Supplied material:

[Start of section]

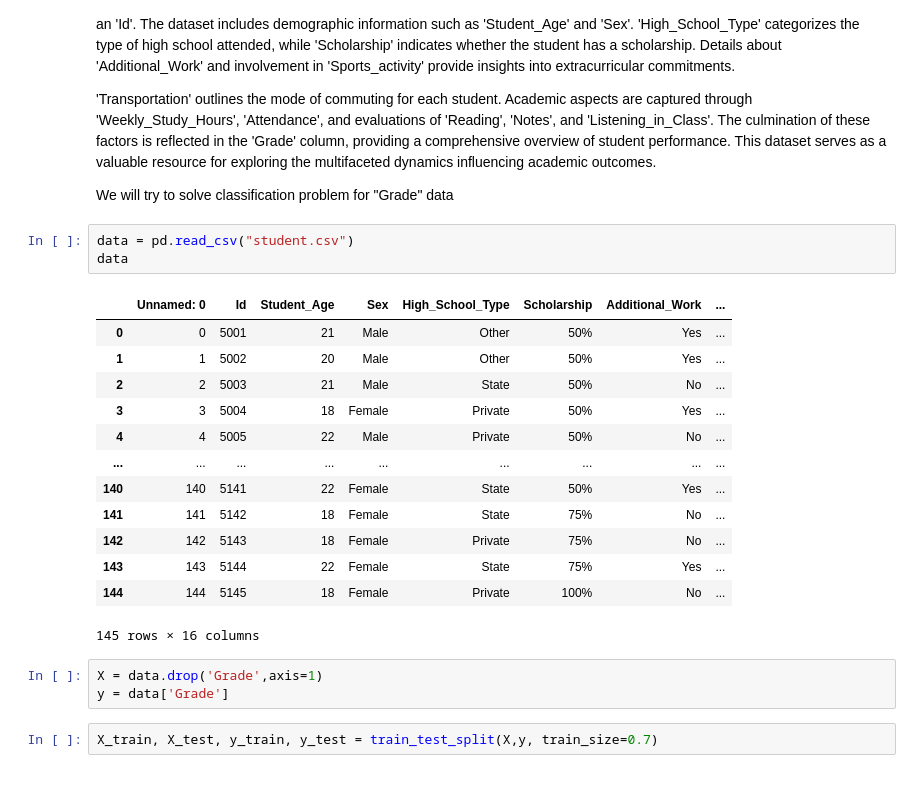
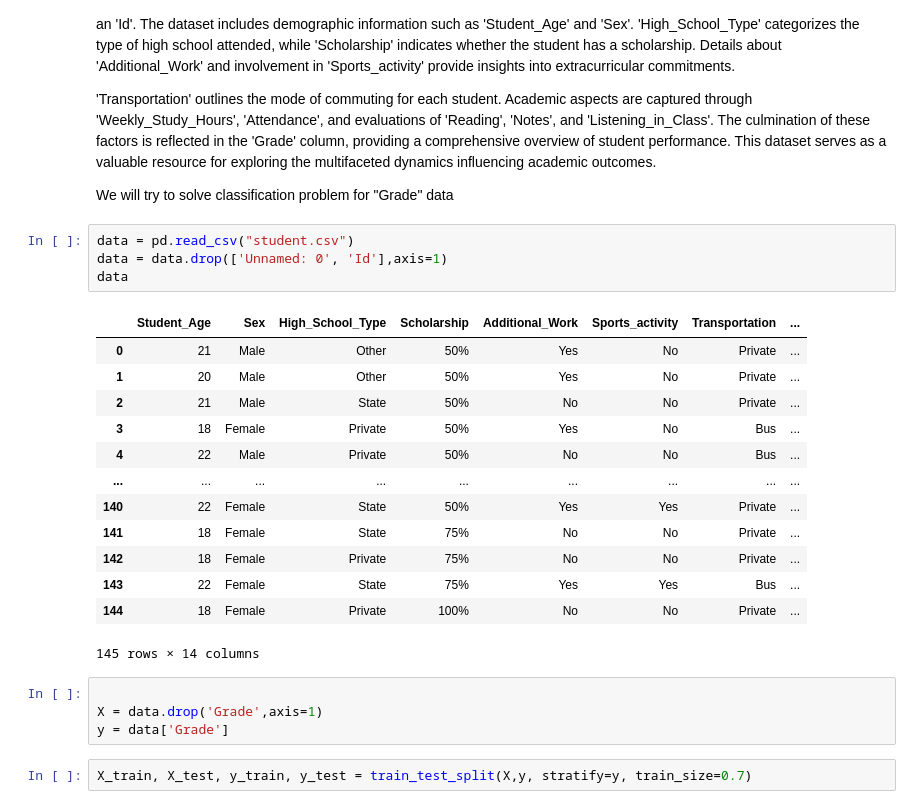
Before and after one commit to PeterOstr/Training_XG_Boost, a Jupyter notebook: Hyperparameters_training/Hyper_train.ipynb, the cells around one changed output. Cells and saved outputs as stored; diff of their text form.

```diff
--- a/Hyperparameters_training/Hyper_train.ipynb
+++ b/Hyperparameters_training/Hyper_train.ipynb
@@ -27,23 +50,25 @@ This dataset encompasses various aspects related to student performance. Each en
 We will try to solve classification problem for "Grade" data
 # %%
 data = pd.read_csv("student.csv")
+data = data.drop(['Unnamed: 0', 'Id'],axis=1)
 data
 # %% [output]
-|  | Unnamed: 0 | Id | Student_Age | Sex | High_School_Type | Scholarship | Additional_Work | ... |
-| 0 | 0 | 5001 | 21 | Male | Other | 50% | Yes | ... |
-| 1 | 1 | 5002 | 20 | Male | Other | 50% | Yes | ... |
-| 2 | 2 | 5003 | 21 | Male | State | 50% | No | ... |
-| 3 | 3 | 5004 | 18 | Female | Private | 50% | Yes | ... |
-| 4 | 4 | 5005 | 22 | Male | Private | 50% | No | ... |
+|  | Student_Age | Sex | High_School_Type | Scholarship | Additional_Work | Sports_activity | Transportation | ... |
+| 0 | 21 | Male | Other | 50% | Yes | No | Private | ... |
+| 1 | 20 | Male | Other | 50% | Yes | No | Private | ... |
+| 2 | 21 | Male | State | 50% | No | No | Private | ... |
+| 3 | 18 | Female | Private | 50% | Yes | No | Bus | ... |
+| 4 | 22 | Male | Private | 50% | No | No | Bus | ... |
 | ... | ... | ... | ... | ... | ... | ... | ... | ... |
-| 140 | 140 | 5141 | 22 | Female | State | 50% | Yes | ... |
-| 141 | 141 | 5142 | 18 | Female | State | 75% | No | ... |
-| 142 | 142 | 5143 | 18 | Female | Private | 75% | No | ... |
-| 143 | 143 | 5144 | 22 | Female | State | 75% | Yes | ... |
-| 144 | 144 | 5145 | 18 | Female | Private | 100% | No | ... |
+| 140 | 22 | Female | State | 50% | Yes | Yes | Private | ... |
+| 141 | 18 | Female | State | 75% | No | No | Private | ... |
+| 142 | 18 | Female | Private | 75% | No | No | Private | ... |
+| 143 | 22 | Female | State | 75% | Yes | Yes | Bus | ... |
+| 144 | 18 | Female | Private | 100% | No | No | Private | ... |
-145 rows × 16 columns
+145 rows × 14 columns
 # %%
+
 X = data.drop('Grade',axis=1)
 y = data['Grade']
 # %%
-X_train, X_test, y_train, y_test = train_test_split(X,y, train_size=0.7)
+X_train, X_test, y_train, y_test = train_test_split(X,y, stratify=y, train_size=0.7)
```
Also changed, not shown: parts of 17 cells of this notebook, 2 other files.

[End of section]

Exercise objective: Among the lines above, show every one that contains the string "cells".

Solution to the exercise:
Before and after one commit to PeterOstr/Training_XG_Boost, a Jupyter notebook: Hyperparameters_training/Hyper_train.ipynb, the cells around one changed output. Cells and saved outputs as stored; diff of their text form.
Also changed, not shown: parts of 17 cells of this notebook, 2 other files.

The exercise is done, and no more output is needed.